Kapil Rana, Chairman and Founder, HostBooks Limited, said the RBI  rate cut is driven by fear of recession and slowdown as Moody’s cut India growth forecast. "It is indispensable in the current situation; this will increase the market liquidity and ease the business functions to some extent. In addition, a moratorium of three months of EMIs on all outstanding loans is a great immediate relief for business as well as individuals- this one is the remarkable decision by the RBI," he added.

The stimulus measure announced by the finance minister Nirmala Sitharaman looks into the immediate requirement of the lower income class in the form of food and cash transfer, some experts felt. Rajani Sinha, Chief Economist and National Director-Research at Knight Frank India said, the size of the stimulus is 'definitely not commensurate' with the economic requirement in midst of this severe disruption. Other developed countries have come up with much bigger stimulus measures. "There needs to be targeted measures for the SME segment and some of the other sectors that have been severely hit by the turmoil. Fiscal stimulus by the government should be coupled with deep rate cut by the RBI and some form of loan restructuring or loan moratorium in these troubled times,” Sinha said.

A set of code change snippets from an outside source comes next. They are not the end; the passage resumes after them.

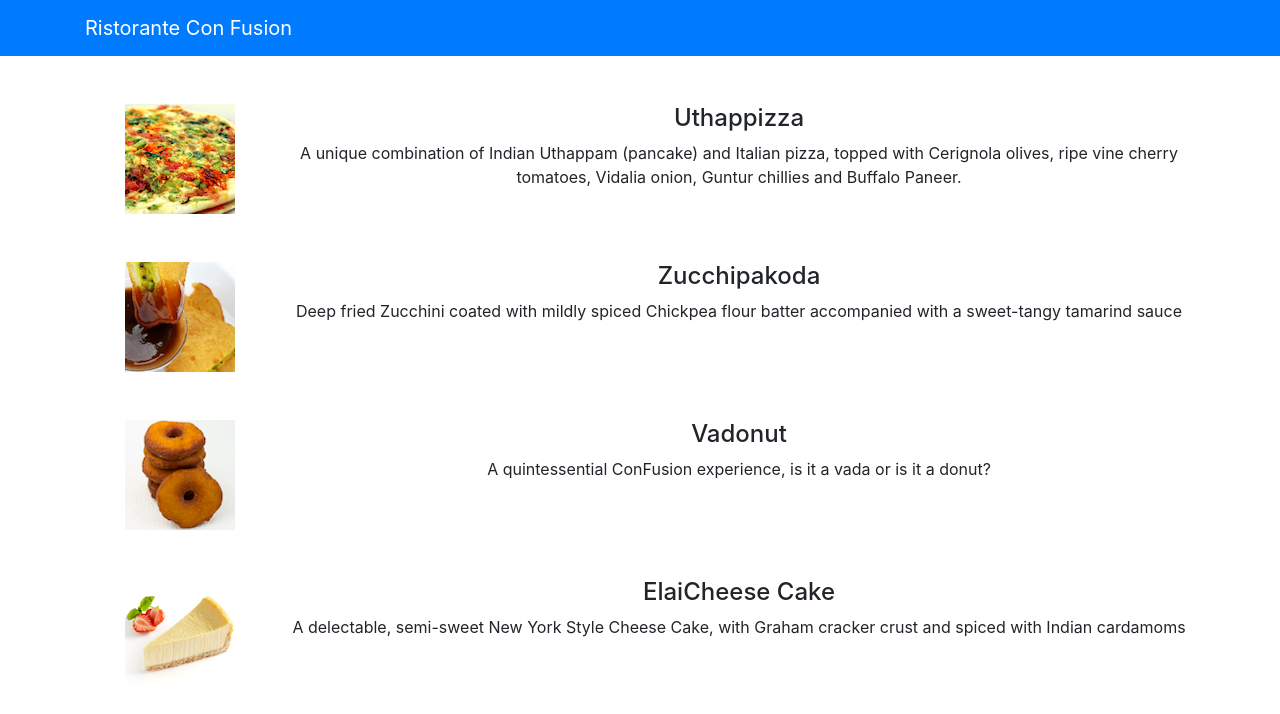
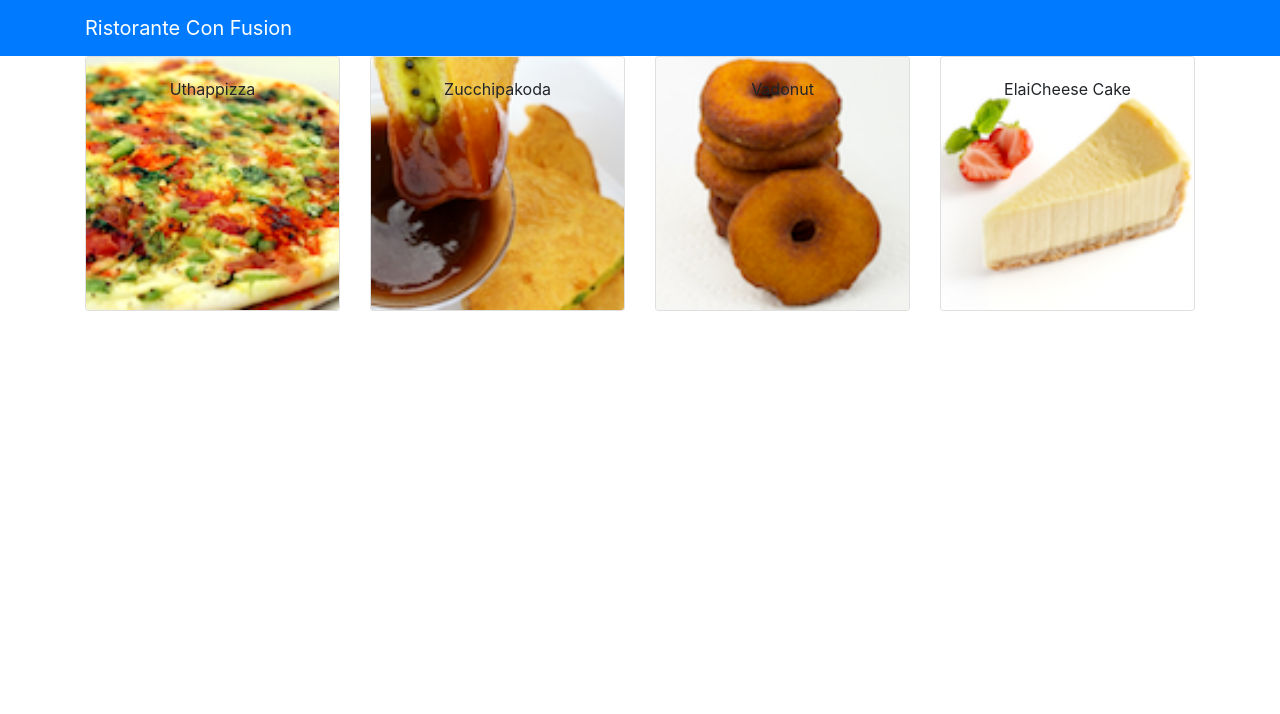
Before and after one commit to phongdang1/git-test, a React (Create React App) app in the folder my-app/: page / in a window 1280 px wide. Shown: the top 714 px of the page. Built offline with nearby package versions, Linux system fonts and the light colour scheme.

Commit message:
Components Part 2

```diff
--- a/my-app/src/App.js
+++ b/my-app/src/App.js
@@ -1,11 +1,22 @@
 
 import './App.css';
+import 'bootstrap/dist/css/bootstrap.min.css';
+import React, {Component}  from 'react';
+import Menu from './Components/MenuComponent';
 import { Navbar, NavbarBrand } from 'reactstrap';
-import React,{Component} from 'react';
-import Menu from './Components/MenuComponent';
+import { DISHES } from './shared/dishes';
 
 
 class App extends Component {
+
+  constructor(props) {
+    super(props);
+    this.state = {
+      dishes: DISHES
+    };
+
+  }
+
   render() {
     return (
       <div className="App">
@@ -14,11 +25,18 @@
             <NavbarBrand href="/">Ristorante Con Fusion</NavbarBrand>
           </div>
         </Navbar>
-        <Menu />
+        <Menu dishes={this.state.dishes} />
       </div>
     );
   }
+
+
+
 }
 
 
+
+
+
+
 export default App;
--- a/my-app/src/Components/MenuComponent.js
+++ b/my-app/src/Components/MenuComponent.js
@@ -1,60 +1,46 @@
 import React, { Component } from 'react';
 import { Media } from 'reactstrap';
+import { Card, CardImg, CardImgOverlay, CardText, CardBody,
+  CardTitle } from 'reactstrap';
 
 class Menu extends Component {
     constructor(props) {
         super(props);
         this.state = {
-            dishes: [
-                {
-                  id: 0,
-                  name:'Uthappizza',
-                  image: 'assets/images/uthappizza.png',
-                  category: 'mains',
-                  label:'Hot',
-                  price:'4.99',
-                  description:'A unique combination of Indian Uthappam (pancake) and Italian pizza, topped with Cerignola olives, ripe vine cherry tomatoes, Vidalia onion, Guntur chillies and Buffalo Paneer.'                        },
-               {
-                  id: 1,
-                  name:'Zucchipakoda',
-                  image: 'assets/images/zucchipakoda.png',
-                  category: 'appetizer',
-                  label:'',
-                  price:'1.99',
-                  description:'Deep fried Zucchini coated with mildly spiced Chickpea flour batter accompanied with a sweet-tangy tamarind sauce'                        },
-               {
-                  id: 2,
-                  name:'Vadonut',
-                  image: 'assets/images/vadonut.png',
-                  category: 'appetizer',
-                  label:'New',
-                  price:'1.99',
-                  description:'A quintessential ConFusion experience, is it a vada or is it a donut?'                        },
-               {
-                  id: 3,
-                  name:'ElaiCheese Cake',
-                  image: 'assets/images/elaicheesecake.png',
-                  category: 'dessert',
-                  label:'',
-                  price:'2.99',
-                  description:'A delectable, semi-sweet New York Style Cheese Cake, with Graham cracker crust and spiced with Indian cardamoms'                        }
-               ],
-        };
+          selectedDish: null
+      }
+    }
+    onDishSelect(dish) {
+      this.setState({ selectedDish: dish});
+  }
+  renderDish(dish) {
+    if (dish != null)
+        return(
+            <Card>
+                <CardImg top src={dish.image} alt={dish.name} />
+                <CardBody>
+                  <CardTitle>{dish.name}</CardTitle>
+                  <CardText>{dish.description}</CardText>
+                </CardBody>
+            </Card>
+        );
+    else
+        return(
+            <div></div>
+        );
 }
 
 render() {
-        const menu = this.state.dishes.map((dish) => {
+  const menu = this.props.dishes.map((dish) => {
       return (
-              <div key={dish.id} className="col-12 mt-5">
-                <Media tag="li">
-                  <Media left middle>
-                      <Media object src={dish.image} alt={dish.name} />
-                  </Media>
-                  <Media body className="ml-5">
-                    <Media heading>{dish.name}</Media>
-                    <p>{dish.description}</p>
-                  </Media>
-                </Media>
+        <div  className="col-12 col-md-3">
+          <Card key={dish.id}
+            onClick={() => this.onDishSelect(dish)}>
+            <CardImg width="100%" src={dish.image} alt={dish.name} />
+            <CardImgOverlay>
+                <CardTitle>{dish.name}</CardTitle>
+            </CardImgOverlay>
+          </Card>
         </div>
       );
   });
@@ -62,9 +48,12 @@
   return (
       <div className="container">
           <div className="row">
-              <Media list>
               {menu}
-              </Media>
+          </div>
+          <div className="row">
+            <div  className="col-12 col-md-5 m-1">
+              {this.renderDish(this.state.selectedDish)}
+            </div>
           </div>
       </div>
   );
--- a/my-app/src/index.js
+++ b/my-app/src/index.js
@@ -4,6 +4,7 @@
 import App from './App';
 import reportWebVitals from './reportWebVitals';
 import 'bootstrap/dist/css/bootstrap.min.css';
+
 
 const root = ReactDOM.createRoot(document.getElementById('root'));
 root.render(
--- /dev/null
+++ b/my-app/src/shared/dishes.js
@@ -0,0 +1,186 @@
+export const DISHES =
+    [
+        {
+        id: 0,
+        name:'Uthappizza',
+        image: 'assets/images/uthappizza.png',
+        category: 'mains',
+        label:'Hot',
+        price:'4.99',
+        description:'A unique combination of Indian Uthappam (pancake) and Italian pizza, topped with Cerignola olives, ripe vine cherry tomatoes, Vidalia onion, Guntur chillies and Buffalo Paneer.',
+        comments: [
+            {
+            id: 0,
+            rating: 5,
+            comment: "Imagine all the eatables, living in conFusion!",
+            author: "John Lemon",
+            date: "2012-10-16T17:57:28.556094Z"
+            },
+            {
+            id: 1,
+            rating: 4,
+            comment: "Sends anyone to heaven, I wish I could get my mother-in-law to eat it!",
+            author: "Paul McVites",
+            date: "2014-09-05T17:57:28.556094Z"
+            },
+            {
+            id: 2,
+            rating: 3,
+            comment: "Eat it, just eat it!",
+            author: "Michael Jaikishan",
+            date: "2015-02-13T17:57:28.556094Z"
+            },
+            {
+            id: 3,
+            rating: 4,
+            comment: "Ultimate, Reaching for the stars!",
+            author: "Ringo Starry",
+            date: "2013-12-02T17:57:28.556094Z"
+            },
+            {
+            id: 4,
+            rating: 2,
+            comment: "It's your birthday, we're gonna party!",
+            author: "25 Cent",
+            date: "2011-12-02T17:57:28.556094Z"
+            }
+        ]                        },
+        {
+        id: 1,
+        name:'Zucchipakoda',
+        image: 'assets/images/zucchipakoda.png',
+        category: 'appetizer',
+        label:'',
+        price:'1.99',
+        description:'Deep fried Zucchini coated with mildly spiced Chickpea flour batter accompanied with a sweet-tangy tamarind sauce',
+        comments: [
+            {
+            id: 0,
+            rating: 5,
+            comment: "Imagine all the eatables, living in conFusion!",
+            author: "John Lemon",
+            date: "2012-10-16T17:57:28.556094Z"
+            },
+            {
+            id: 1,
+            rating: 4,
+            comment: "Sends anyone to heaven, I wish I could get my mother-in-law to eat it!",
+            author: "Paul McVites",
+            date: "2014-09-05T17:57:28.556094Z"
+            },
+            {
+            id: 2,
+            rating: 3,
+            comment: "Eat it, just eat it!",
+            author: "Michael Jaikishan",
+            date: "2015-02-13T17:57:28.556094Z"
+            },
+            {
+            id: 3,
+            rating: 4,
+            comment: "Ultimate, Reaching for the stars!",
+            author: "Ringo Starry",
+            date: "2013-12-02T17:57:28.556094Z"
+            },
+            {
+            id: 4,
+            rating: 2,
+            comment: "It's your birthday, we're gonna party!",
+            author: "25 Cent",
+            date: "2011-12-02T17:57:28.556094Z"
+            }
+        ]
+        },
+        {
+        id: 2,
+        name:'Vadonut',
+        image: 'assets/images/vadonut.png',
+        category: 'appetizer',
+        label:'New',
+        price:'1.99',
+        description:'A quintessential ConFusion experience, is it a vada or is it a donut?',
+        comments: [
+            {
+            id: 0,
+            rating: 5,
+            comment: "Imagine all the eatables, living in conFusion!",
+            author: "John Lemon",
+            date: "2012-10-16T17:57:28.556094Z"
+            },
+            {
+            id: 1,
+            rating: 4,
+            comment: "Sends anyone to heaven, I wish I could get my mother-in-law to eat it!",
+            author: "Paul McVites",
+            date: "2014-09-05T17:57:28.556094Z"
+            },
+            {
+            id: 2,
+            rating: 3,
+            comment: "Eat it, just eat it!",
+            author: "Michael Jaikishan",
+            date: "2015-02-13T17:57:28.556094Z"
+            },
+            {
+            id: 3,
+            rating: 4,
+            comment: "Ultimate, Reaching for the stars!",
+            author: "Ringo Starry",
+            date: "2013-12-02T17:57:28.556094Z"
+            },
+            {
+            id: 4,
+            rating: 2,
+            comment: "It's your birthday, we're gonna party!",
+            author: "25 Cent",
+            date: "2011-12-02T17:57:28.556094Z"
+            }
+        ]
+        },
+        {
+        id: 3,
+        name:'ElaiCheese Cake',
+        image: 'assets/images/elaicheesecake.png',
+        category: 'dessert',
+        label:'',
+        price:'2.99',
+        description:'A delectable, semi-sweet New York Style Cheese Cake, with Graham cracker crust and spiced with Indian cardamoms',
+        comments: [
+            {
+            id: 0,
+            rating: 5,
+            comment: "Imagine all the eatables, living in conFusion!",
+            author: "John Lemon",
+            date: "2012-10-16T17:57:28.556094Z"
+            },
+            {
+            id: 1,
+            rating: 4,
+            comment: "Sends anyone to heaven, I wish I could get my mother-in-law to eat it!",
+            author: "Paul McVites",
+            date: "2014-09-05T17:57:28.556094Z"
+            },
+            {
+            id: 2,
+            rating: 3,
+            comment: "Eat it, just eat it!",
+            author: "Michael Jaikishan",
+            date: "2015-02-13T17:57:28.556094Z"
+            },
+            {
+            id: 3,
+            rating: 4,
+            comment: "Ultimate, Reaching for the stars!",
+            author: "Ringo Starry",
+            date: "2013-12-02T17:57:28.556094Z"
+            },
+            {
+            id: 4,
+            rating: 2,
+            comment: "It's your birthday, we're gonna party!",
+            author: "25 Cent",
+            date: "2011-12-02T17:57:28.556094Z"
+            }
+        ]
+        }
+    ];
```
Lines whose indentation alone changed are shown as unchanged.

Cyril Shroff, Managing Partner, Cyril Amarchand Mangaldas termed the RBI's measures 'a bazooka' to deal with the economic pain and uncertainty prevailing in the wake of the COVID crisis. The RBI has acted swiftly and decisively, he said, adding the central bank has used several levers to increase liquidity in the system. This empowers banks to commence or continue the emergency COVID credit lines opened up by several of banks. "Crucially, in recognition of the inevitable stress in the next few months the RBI has permitted all lenders regulated by it to provide a moratorium on all instalments for term loans and interest payments on working capital loans- specifying that such a payment morotorium will not result in a adverse asset classification. This provides a much needed respite for borrowers and lenders in these trying circumstances and should soften the recovery period," he said.

Updated Date:

also read

COVID-19 infection and flu: Just how big could the dual threat be this winter?
World

COVID-19 infection and flu: Just how big could the dual threat be this winter?

In some ways, immune responses to COVID and influenza are the same. A relatively recent infection or vaccination provides good protection against a subsequent infection, but soon that protection starts to wane.

US India Business Council meets Nirmala Sitharaman; shows interest in ramping up investment
World

US India Business Council meets Nirmala Sitharaman; shows interest in ramping up investment

USIBC and CII hosted an interactive session in Washington on Wednesday

India registers 18,987 fresh COVID-19 cases, 246 new deaths; daily positivity rate at 1.46%
India

India registers 18,987 fresh COVID-19 cases, 246 new deaths; daily positivity rate at 1.46%

The daily rise in new coronavirus infections has been below 30,000 for 20 straight days and less than 50,000 for 109 consecutive days now